World Bulletin / News Desk
Syrian intelligence agencies are running torture centers across the country where detainees are beaten with batons and cables, burned with acid, sexually assaulted, and their fingernails torn out, Human Rights Watch said in a report released on Tuesday.
The New York-based rights group identified 27 detention centers that it says intelligence agencies have been using since President Bashar al-Assad's government began a crackdown in March 2011 on pro-democracy protesters trying to oust him.
Human Rights Watch conducted more than 200 interviews with people who said they were tortured, including a 31-year-old man who was detained in the Idlib area in June and made to undress.
"Then they started squeezing my fingers with pliers. They put staples in my fingers, chest and ears. I was only allowed to take them out if I spoke. The staples in the ears were the most painful," the man told Human Rights Watch.
"They used two wires hooked up to a car battery to give me electric shocks. They used electric stun-guns on my genitals twice. I thought I would never see my family again.

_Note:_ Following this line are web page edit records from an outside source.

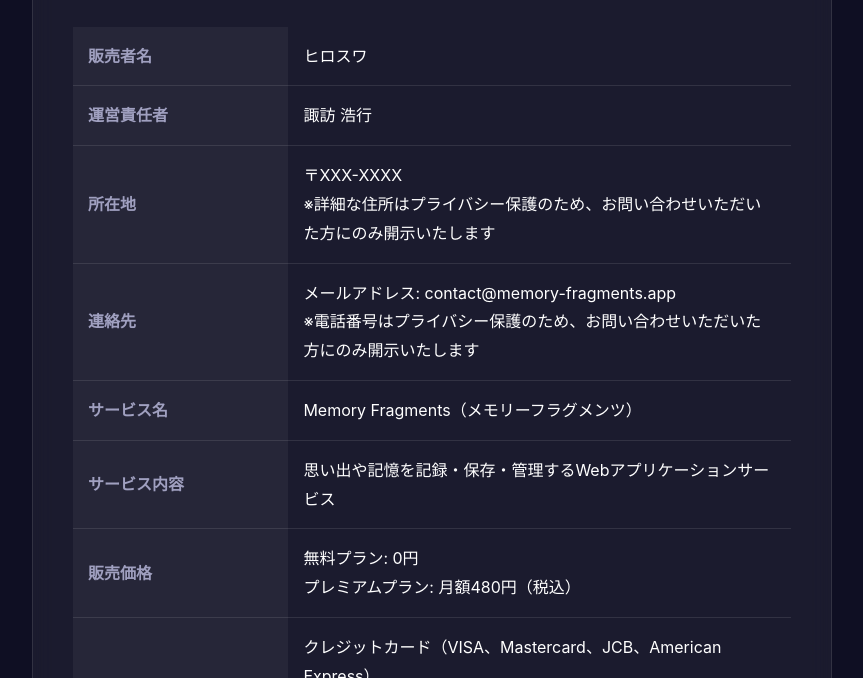
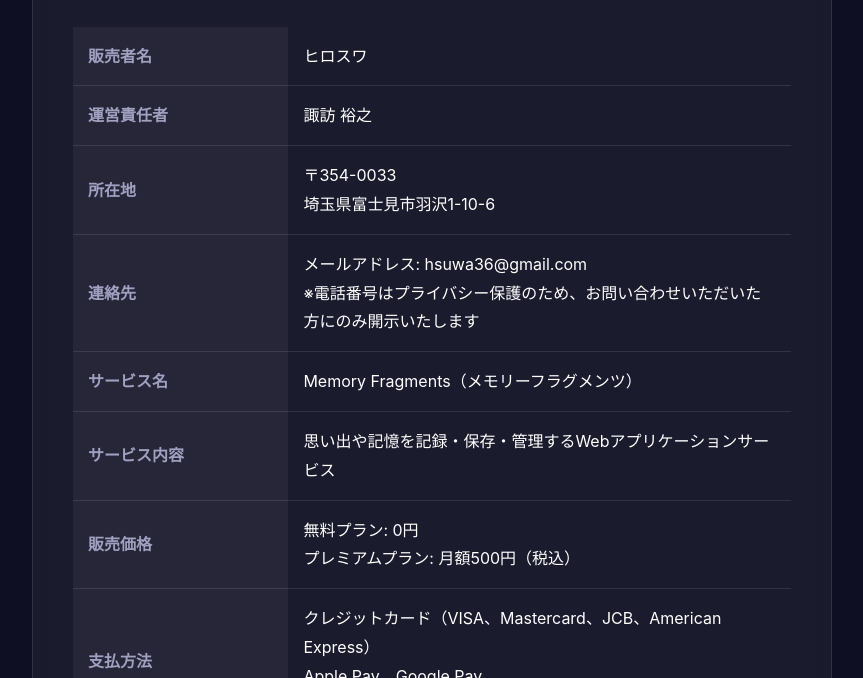
Before and after one commit to hiros0921/memory-fragments, a website: page transaction-law.html in a window 1280 px wide. Shown: the part 122-800 px from the top of the page, without its empty margins (208-1071 px from the left). Drawn offline with Linux system fonts and the light colour scheme.

Commit message:
Update transaction law page with correct information for Stripe review
- Fix name: 諏訪 裕之 (not 浩行)
- Add actual address: 〒354-0033 埼玉県富士見市羽沢1-10-6
- Update email: hsuwa36@gmail.com
- Update pricing: ¥500/month (not ¥480)

```diff
--- a/transaction-law.html
+++ b/transaction-law.html
@@ -118,19 +118,19 @@
             </tr>
             <tr>
                 <th>運営責任者</th>
-                <td>諏訪 浩行</td>
+                <td>諏訪 裕之</td>
             </tr>
             <tr>
                 <th>所在地</th>
                 <td>
-                    〒XXX-XXXX<br>
-                    ※詳細な住所はプライバシー保護のため、お問い合わせいただいた方にのみ開示いたします
+                    〒354-0033<br>
+                    埼玉県富士見市羽沢1-10-6
                 </td>
             </tr>
             <tr>
                 <th>連絡先</th>
                 <td>
-                    メールアドレス: contact@memory-fragments.app<br>
+                    メールアドレス: hsuwa36@gmail.com<br>
                     ※電話番号はプライバシー保護のため、お問い合わせいただいた方にのみ開示いたします
                 </td>
             </tr>
@@ -146,7 +146,7 @@
                 <th>販売価格</th>
                 <td>
                     無料プラン: 0円<br>
-                    プレミアムプラン: 月額480円（税込）
+                    プレミアムプラン: 月額500円（税込）
                 </td>
             </tr>
             <tr>
```
Also changed, not shown: landing.html (+2 -2 lines).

They tortured me like this three times over three days," he said.
The report found that tens of thousands of people had been detained by the Department of Military Intelligence, the Political Security Directorate, the General Intelligence Directorate, and the Air Force Intelligence Directorate.
Human Rights Watch documented more than 20 torture methods that "clearly point to a state policy of torture and ill-treatment and therefore constitute a crime against humanity."
The group called for the U.N. Security Council to refer the issue of Syria to the International Criminal Court (ICC) and to adopt targeted sanctions against officials carrying out abuse.
"The reach and inhumanity of this network of torture centers are truly horrific," Ole Solvang, emergencies researcher at Human Rights Watch said. "Russia should not be holding its protective hand over the people who are responsible for this."
U.N. human rights chief Navi Pillay on Monday reiterated her position that the issue of Syria's conflict should be referred to the ICC in The Hague because crimes against humanity and other war crimes may have been committed.
She said both sides appear to have committed war crimes.
The United Nations has said more than 10,000 people have been killed during the 16-month Syria conflict.
The complete Human Rights Watch report, which includes maps of the detention centers, can be seen here: http://www.hrw.org/reports/2012/07/03/torture-archipelago-0
The Pakistan Foreign Office has accused India of attempting to build new bunkers along its eastern border in violation of bilateral agreements.
Ed Miliband promised to crack down on immigration if his party is elected next year, seeking to woo voters tempted by the anti-EU UK Independence Party
A total of 15 strikes were staged against ISIL in Iraq and Syria on Wednesday and Thursday, according to a statement from Central Command.
Organization with alleged links to Muslim Brotherhood could face restrictions in government crackdown
"I'm in Belgrade for the first time in 25 years," Hoxhaj told reporters, "It shows how difficult the journey was to come to Belgrade, (just) a four-hour drive up the road."
The Irish parliament embarks on recognizing Palestinian State, following the announcement of the British and Swedish parliaments.
Our southern neighbors use every excuse to suspend peace talks, and leave the negotiation table, Turkish Cypriot leader Eroglu says
Turkey should allow the passage of peshmerga forces and weapons from northern Iraq to help Kurds in Kobani to push ISIL back, Iraqi Kurdish politician says
German Foreign Minister Frank-Walter Steinmeier has said Germany would also "most likely" provide military training to the Kurdish militant groups.
Trade and Industry Minister Yoichi Miyazawa, appointed Tuesday, faces scandal over bar payment
Broadcasters and advertisers among group arrested in nationwide operation
Albayrak aims to build four new berths and repair others, bringing the number of working berths to 10.
Event participants in Addis Ababa are expected to discuss various topics related to federalism, including fiscal federalism
Greek Cypriot leader Nicos Anastasiades was rushed to hospital after pro-longed nose bleed on Thursday but was later released.
A Tunisian policeman was killed on Thursday when security forces clashed with militants on the outskirts of Tunis
Japan's defence ministry has said an X-Band radar system was delivered on Tuesday to the U.S. military's communication facility in Kyoto in the western part of the country